WILLA NIELSEN '17
We sometimes forget that we live in Middletown. Aside from dinners at Tandoor, visit to Metro and the occasional Corner Pocket, we don’t often venture outside of our bubble. It’s important to remember that we live in a community that has existed long before us and will continue to do so after our four years here. Often criticized for a lack of communication and respect for Middletown residents, Wesleyan students have a complicated relationship with the broader community. We are simultaneously residents, visitors, students, and citizens. This tenuous connection between the Wesleyan bubble and the “real world” became abundantly clear after recent events in which the police department became involved in our campus.
Given this relationship and what was both a surprising and unsettling confrontation with police officers, tensions are growing between Wesleyan students and the Middletown police department. This only furthers the divide between our two communities. This past week, Wesleyan’s ACLU chapter decided to act against this tension by organizing a panel discussion. Chief of Police William McKenna, Connecticut ACLU staff attorney David McGuire, and Middletown Youth Services Bureau member Justin Carbonella sat down with Wesleyan students to discuss police militarization, Memoranda of Understanding, and surveillance. However, most interestingly, the emphasis was placed on strengthening relationships. Chief McKenna stressed the importance of transparency and trust within the Middletown community, and his desire to foster the department’s relationship with Wesleyan. On an offhanded comment, Chief McKenna noted that not only police officers, but also Middletown residents sometimes feel unwelcome on our campus.

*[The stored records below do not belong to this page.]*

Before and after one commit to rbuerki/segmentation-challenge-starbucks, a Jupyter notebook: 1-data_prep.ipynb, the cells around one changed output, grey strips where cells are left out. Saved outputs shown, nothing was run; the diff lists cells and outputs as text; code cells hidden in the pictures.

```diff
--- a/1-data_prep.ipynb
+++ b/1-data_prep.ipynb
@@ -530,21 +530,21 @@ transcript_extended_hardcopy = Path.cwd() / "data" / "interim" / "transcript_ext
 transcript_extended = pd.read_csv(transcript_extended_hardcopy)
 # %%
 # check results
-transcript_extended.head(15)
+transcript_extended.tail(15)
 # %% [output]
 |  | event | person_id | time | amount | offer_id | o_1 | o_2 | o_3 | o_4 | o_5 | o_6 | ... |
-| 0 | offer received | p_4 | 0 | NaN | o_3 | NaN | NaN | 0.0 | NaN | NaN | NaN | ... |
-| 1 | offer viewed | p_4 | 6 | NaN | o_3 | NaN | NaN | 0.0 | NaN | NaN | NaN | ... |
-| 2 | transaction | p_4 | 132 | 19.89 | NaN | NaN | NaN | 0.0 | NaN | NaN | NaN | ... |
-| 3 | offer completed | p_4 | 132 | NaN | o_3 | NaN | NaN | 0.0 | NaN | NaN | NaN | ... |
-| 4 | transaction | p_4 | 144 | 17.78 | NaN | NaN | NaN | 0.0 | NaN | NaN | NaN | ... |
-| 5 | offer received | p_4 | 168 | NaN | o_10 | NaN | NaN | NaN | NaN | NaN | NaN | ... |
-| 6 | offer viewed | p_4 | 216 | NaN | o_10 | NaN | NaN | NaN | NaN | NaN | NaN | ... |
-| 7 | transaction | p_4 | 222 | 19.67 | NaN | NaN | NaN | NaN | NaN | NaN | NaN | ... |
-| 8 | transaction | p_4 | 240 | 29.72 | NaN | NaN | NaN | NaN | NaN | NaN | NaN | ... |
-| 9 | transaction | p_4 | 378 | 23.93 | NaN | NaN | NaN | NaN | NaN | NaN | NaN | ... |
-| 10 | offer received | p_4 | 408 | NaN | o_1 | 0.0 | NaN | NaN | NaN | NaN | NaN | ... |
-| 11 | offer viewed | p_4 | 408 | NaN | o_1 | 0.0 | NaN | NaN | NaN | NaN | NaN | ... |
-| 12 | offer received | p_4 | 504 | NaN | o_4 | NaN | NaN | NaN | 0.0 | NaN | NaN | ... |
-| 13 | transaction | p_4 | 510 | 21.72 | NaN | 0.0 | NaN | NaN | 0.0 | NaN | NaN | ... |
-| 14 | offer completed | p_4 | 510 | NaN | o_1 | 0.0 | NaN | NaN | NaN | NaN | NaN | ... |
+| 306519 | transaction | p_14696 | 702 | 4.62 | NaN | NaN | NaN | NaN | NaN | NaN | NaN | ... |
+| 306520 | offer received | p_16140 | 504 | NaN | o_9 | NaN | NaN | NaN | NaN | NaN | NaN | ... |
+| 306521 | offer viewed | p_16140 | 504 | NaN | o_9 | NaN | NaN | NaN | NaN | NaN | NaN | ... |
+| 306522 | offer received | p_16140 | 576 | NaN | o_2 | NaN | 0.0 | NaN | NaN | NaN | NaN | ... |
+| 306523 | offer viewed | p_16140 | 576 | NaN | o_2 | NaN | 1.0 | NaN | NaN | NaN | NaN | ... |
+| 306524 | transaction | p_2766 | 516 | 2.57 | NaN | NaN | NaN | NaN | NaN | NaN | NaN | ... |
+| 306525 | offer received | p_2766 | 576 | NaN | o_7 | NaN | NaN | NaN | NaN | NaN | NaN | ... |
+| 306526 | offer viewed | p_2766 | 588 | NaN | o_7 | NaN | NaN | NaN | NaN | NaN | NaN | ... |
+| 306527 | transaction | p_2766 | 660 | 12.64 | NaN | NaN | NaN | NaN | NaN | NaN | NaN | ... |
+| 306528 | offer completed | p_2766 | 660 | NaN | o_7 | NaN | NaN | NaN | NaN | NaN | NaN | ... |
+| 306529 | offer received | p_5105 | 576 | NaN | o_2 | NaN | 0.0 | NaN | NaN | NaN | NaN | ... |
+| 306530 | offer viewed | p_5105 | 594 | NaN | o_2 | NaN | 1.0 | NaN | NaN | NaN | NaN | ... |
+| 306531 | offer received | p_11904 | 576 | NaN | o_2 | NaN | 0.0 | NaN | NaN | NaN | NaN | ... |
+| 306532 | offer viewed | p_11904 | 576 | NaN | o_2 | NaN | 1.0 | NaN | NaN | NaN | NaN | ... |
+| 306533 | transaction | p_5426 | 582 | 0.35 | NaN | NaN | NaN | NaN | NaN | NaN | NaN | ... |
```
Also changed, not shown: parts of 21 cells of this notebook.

Much like we are navigating the relationship between our school and the outside world, the police department is navigating the relationships between Wesleyan, Middletown, Public Safety and their duty to protect and serve. This rift between the two overlapping communities is damaging to both.
The discussion last week covered topics related to the current ACLU agenda for this legislative session. A considered and thoughtful discussion, this panel set a precedent. Anna Pezanoski-Cohen (’17) organized the event with the intention of starting a larger conversation. She believes that “it’s our duty to integrate ourselves into the community that we’re a part of and facilitating this meeting was the first step in doing that.” Chief McKenna, as well as the ACLU and Youth Services Bureau representatives hoped that this discussion would be the first of many.